You work on film. What does this bring to your practice?
All I shoot is film so I don’t think I would be doing photography if it wasn’t for film. I had a digital camera a few years ago but I practically stopped taking photographs when I had it. I just didn’t enjoy using it.
Film for me is so much more organic and feels more whole. I love the process and history of it and the fact you’re dealing with something tangible. I can’t really describe it I just know it looks better.
You take a lot of pictures of nature. What more do you find there than in urban areas?
I feel at home in nature, more myself. I can’t help but pick up my camera and shoot. In the city, I don’t feel so at home and can walk around for hours without taking a picture.
“[…]if I had grown up in a city instead of the countryside things would be different. “
I just don’t see things that make me feel the way I do when I’m in nature. It’s ancient, archetypal, full of good things. Saying that lots of my favorite photographers shoot great work in urban areas and maybe if I had grown up in a city instead of the countryside things would be different.
Your images are very cinematic. Do you get your inspiration from other art forms than photography?
Thank you. I often wonder if other art I like inspires my work, even if subconsciously. I love cinema, especially films by Bresson, Tarkovsky, Bergman, and Malick. Their works really are inspiring.
I’m also learning more and more about painting and recently bought a book about the masters. Botticelli, Titian, Giotto, their work is beautiful. I’ve always loved William Blake, (my Instagram handle is from a Blake quote). His work really resonates with me.
“If I could create a photograph that has a flicker of the spirit you find in a William Blake painting, then that really would be something special.”
I like to think that my photos are in some way inspired by all these greats artists. But maybe more than anything they just inspire me to keep creating and trying to make something that has integrity and spirit like their works do. If I could create a photograph that has a flicker of the spirit you find in a William Blake painting, then that really would be something special.
“[…] my self-portraits help me better understand the female form […]”
You also take self-portraits. Does staging yourself have any impact on the way you photograph others?
I guess my self-portraits help me better understand the female form and how to photograph it in a way that is honest and beautiful. I’ve learned a lot about photography through my self-portraits.
Having the time and space at home to experiment when I’m photographing myself, which I don’t always have with a model, helps me learn how to get the results I want.
You are starting to have a lot of people following you on Instagram. Social networks require sustained content production, while film imposes a much slower and reflective pace. Did this contradictory dynamic affect the way you take pictures?

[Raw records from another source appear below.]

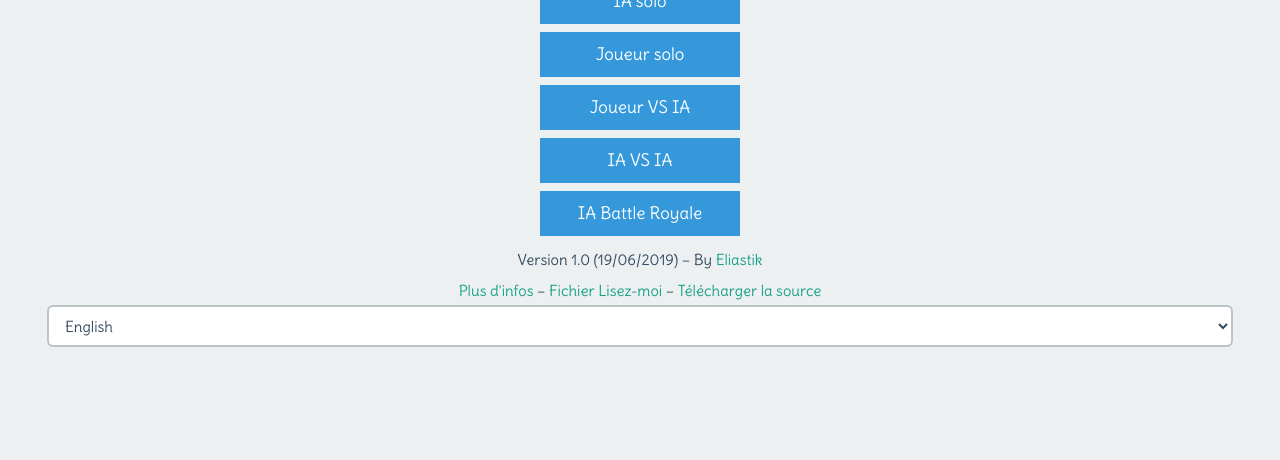
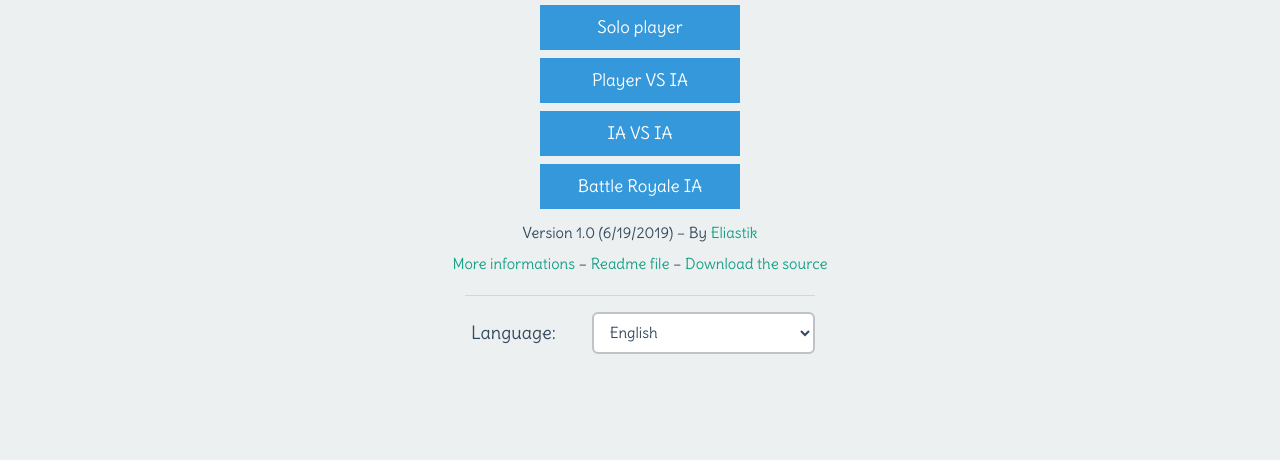
Before and after one commit to Eliastik/snakeia, a plain HTML site: page index.html in a window 1280 px wide. Shown: the part 340-800 px from the top of the page. Drawn offline with Linux system fonts and the light colour scheme; files whose address does not match are found by name.

Commit message:
Menu translated

```diff
--- a/assets/css/main.css
+++ b/assets/css/main.css
@@ -56,6 +56,12 @@ body {
   margin: auto;
 }
 
+ .language {
+   width: 100%;
+   max-width: 350px;
+   margin: auto;
+ }
+
 #settings, #customSpeedSettings, #numberIASettings, #gameContainer, #updateAvailable {
   display: none;
 }
--- a/assets/js/engine.js
+++ b/assets/js/engine.js
@@ -55,7 +55,7 @@ FONT_FAMILY = "Delius";
 TARGET_FPS = 60;
 // Infos
 APP_VERSION = "1.0";
-DATE_VERSION = "19/06/2019";
+DATE_VERSION = "2019-06-19";
 
 // return an integer between min (inclusive) and max (inclusive)
 function randRange(min, max) {
--- a/assets/locales/locales.js
+++ b/assets/locales/locales.js
@@ -25,7 +25,19 @@ i18next.use(window.i18nextBrowserLanguageDetector).init({
           "en": "English"
         },
         "menu": {
-          "selectGame": "Select a game mode:"
+          "selectGame": "Select a game mode:",
+          "iaSoloBtn": "Solo IA",
+          "joueurSolo": "Solo player",
+          "joueurVsIa": "Player VS IA",
+          "iaVsIa": "IA VS IA",
+          "iaBattleRoyale": "Battle Royale IA",
+          "version": "Version",
+          "versionDate": "{{date, MM/DD/YYYY}}",
+          "par": "By",
+          "infos": "More informations",
+          "readme": "Readme file",
+          "source": "Download the source",
+          "language": "Language:"
         }
       }
     },
@@ -36,7 +48,19 @@ i18next.use(window.i18nextBrowserLanguageDetector).init({
           "en": "English"
         },
         "menu": {
-          "selectGame": "Sélectionnez un mode de jeu :"
+          "selectGame": "Sélectionnez un mode de jeu :",
+          "iaSoloBtn": "IA solo",
+          "joueurSolo": "Joueur solo",
+          "joueurVsIa": "Joueur VS IA",
+          "iaVsIa": "IA VS IA",
+          "iaBattleRoyale": "IA Battle Royale",
+          "version": "Version",
+          "versionDate": "{{date, DD/MM/YYYY}}",
+          "par": "Par",
+          "infos": "Plus d'infos",
+          "readme": "Fichier Lisez-moi",
+          "source": "Télécharger la source",
+          "language": "Langue :"
         }
       }
     }
@@ -70,6 +94,8 @@ function translateContent() {
   i18nList.forEach(function(v) {
     v.innerHTML = window.i18next.t(v.dataset.i18n);
   });
+
+  document.getElementById("dateTxt").innerHTML = window.i18next.t("menu.versionDate", { date: new Intl.DateTimeFormat(i18next.language).format(new Date(DATE_VERSION)) });
 }
 
 document.getElementById("languageSelect").onchange = function() {
--- a/index.html
+++ b/index.html
@@ -44,33 +44,41 @@
         <div class="menu-buttons">
           <div class="row mb-2">
             <div class="col text-center">
-              <button class="btn btn-lg btn-info btn-block" id="iaSoloBtn">IA solo</button>
+              <button class="btn btn-lg btn-info btn-block" id="iaSoloBtn" data-i18n="menu.iaSoloBtn">IA solo</button>
             </div>
           </div>
           <div class="row mb-2">
             <div class="col text-center">
-              <button class="btn btn-lg btn-info btn-block" id="joueurSolo">Joueur solo</button>
+              <button class="btn btn-lg btn-info btn-block" id="joueurSolo" data-i18n="menu.joueurSolo">Joueur solo</button>
             </div>
           </div>
           <div class="row mb-2">
             <div class="col text-center">
-              <button class="btn btn-lg btn-info btn-block" id="joueurVsIa">Joueur VS IA</button>
+              <button class="btn btn-lg btn-info btn-block" id="joueurVsIa" data-i18n="menu.joueurVsIa">Joueur VS IA</button>
             </div>
           </div>
           <div class="row mb-2">
             <div class="col text-center">
-              <button class="btn btn-lg btn-info btn-block" id="iaVsIa">IA VS IA</button>
+              <button class="btn btn-lg btn-info btn-block" id="iaVsIa" data-i18n="menu.iaVsIa">IA VS IA</button>
             </div>
           </div>
           <div class="row mb-2">
             <div class="col text-center">
-              <button class="btn btn-lg btn-info btn-block" id="iaBattleRoyale">IA Battle Royale</button>
+              <button class="btn btn-lg btn-info btn-block" id="iaBattleRoyale" data-i18n="menu.iaBattleRoyale">IA Battle Royale</button>
             </div>
           </div>
         </div>
-        <p class="m-0"><small>Version <span id="versionTxt"></span> (<span id="dateTxt"></span>) – By <a href="http://www.eliastiksofts.com" target="_blank">Eliastik</a></small></p>
-        <p class="m-0"><small><a href="http://www.eliastiksofts.com/snakeia" target="_blank">Plus d'infos</a> – <a href="README.md" target="_blank">Fichier Lisez-moi</a> – <a href="http://www.eliastiksofts.com/snakeia/downloads" target="_blank">Télécharger la source</a></small></p>
-        <div><select id="languageSelect" class="form-control" rows="10"></select></div>
+        <p class="m-0"><small><span data-i18n="menu.version">Version</span> <span id="versionTxt"></span> (<span id="dateTxt"></span>) – <span data-i18n="menu.par">Par</span> <a href="http://www.eliastiksofts.com" target="_blank">Eliastik</a></small></p>
+        <p class="m-0"><small><a href="http://www.eliastiksofts.com/snakeia" target="_blank" data-i18n="menu.infos">Plus d'infos</a> – <a href="README.md" target="_blank" data-i18n="menu.readme">Fichier Lisez-moi</a> – <a href="http://www.eliastiksofts.com/snakeia/downloads" target="_blank" data-i18n="menu.source">Télécharger la source</a></small></p>
+        <div class="language">
+          <hr />
+          <div class="form-group row">
+            <label for="languageSelect" class="col-sm-4 col-form-label" data-i18n="menu.language">Langue :</label>
+            <div class="col-sm-8">
+              <select id="languageSelect" class="form-control" rows="10"></select>
+            </div>
+          </div>
+        </div>
       </div>
       <div id="settings">
         <img src="assets/images/logo/logo.png" width="325px" alt="Logo" />
@@ -208,9 +216,9 @@
     </div>
     <script type="text/javascript" src="assets/js/i18next.min.js"></script>
     <script type="text/javascript" src="assets/js/i18nextBrowserLanguageDetector.min.js"></script>
-    <script type="text/javascript" src="assets/locales/locales.js"></script>
     <script type="text/javascript" src="assets/js/pathfinding.min.js"></script>
     <script type="text/javascript" src="assets/js/engine.js"></script>
     <script type="text/javascript" src="assets/js/main.js"></script>
+    <script type="text/javascript" src="assets/locales/locales.js"></script>
   </body>
 </html>
```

I don’t think film is necessarily slower and more reflective. Shooting film does mean that instead of coming home with a thousand images from a shoot I come home with a hundred. So the number of times I go out and shoot doesn’t change, just the number of images I have at the end.
In this way, the Instagram community doesn’t really affect the way I take pictures as such, but it does motivate me to keep creating and keep striving to get the work I want.
I think that’s part of the reason I love the analog community on there – people inspiring and encouraging each other to create and learn from one another.
Do you have any projects in the pipeline?
I do! A friend of mine has recently set up a film lab and print studio in the UK. They are making some beautiful prints and scans and I’m collaborating with them on several exciting projects. I’m also taking part in a black and white film project this month which will be cool as I don’t normally shoot black and white.
And lastly, as I’m writing this I’m also preparing for a shoot with some actors in Liverpool for a short film. I’m very excited and grateful for all these wonderful opportunities.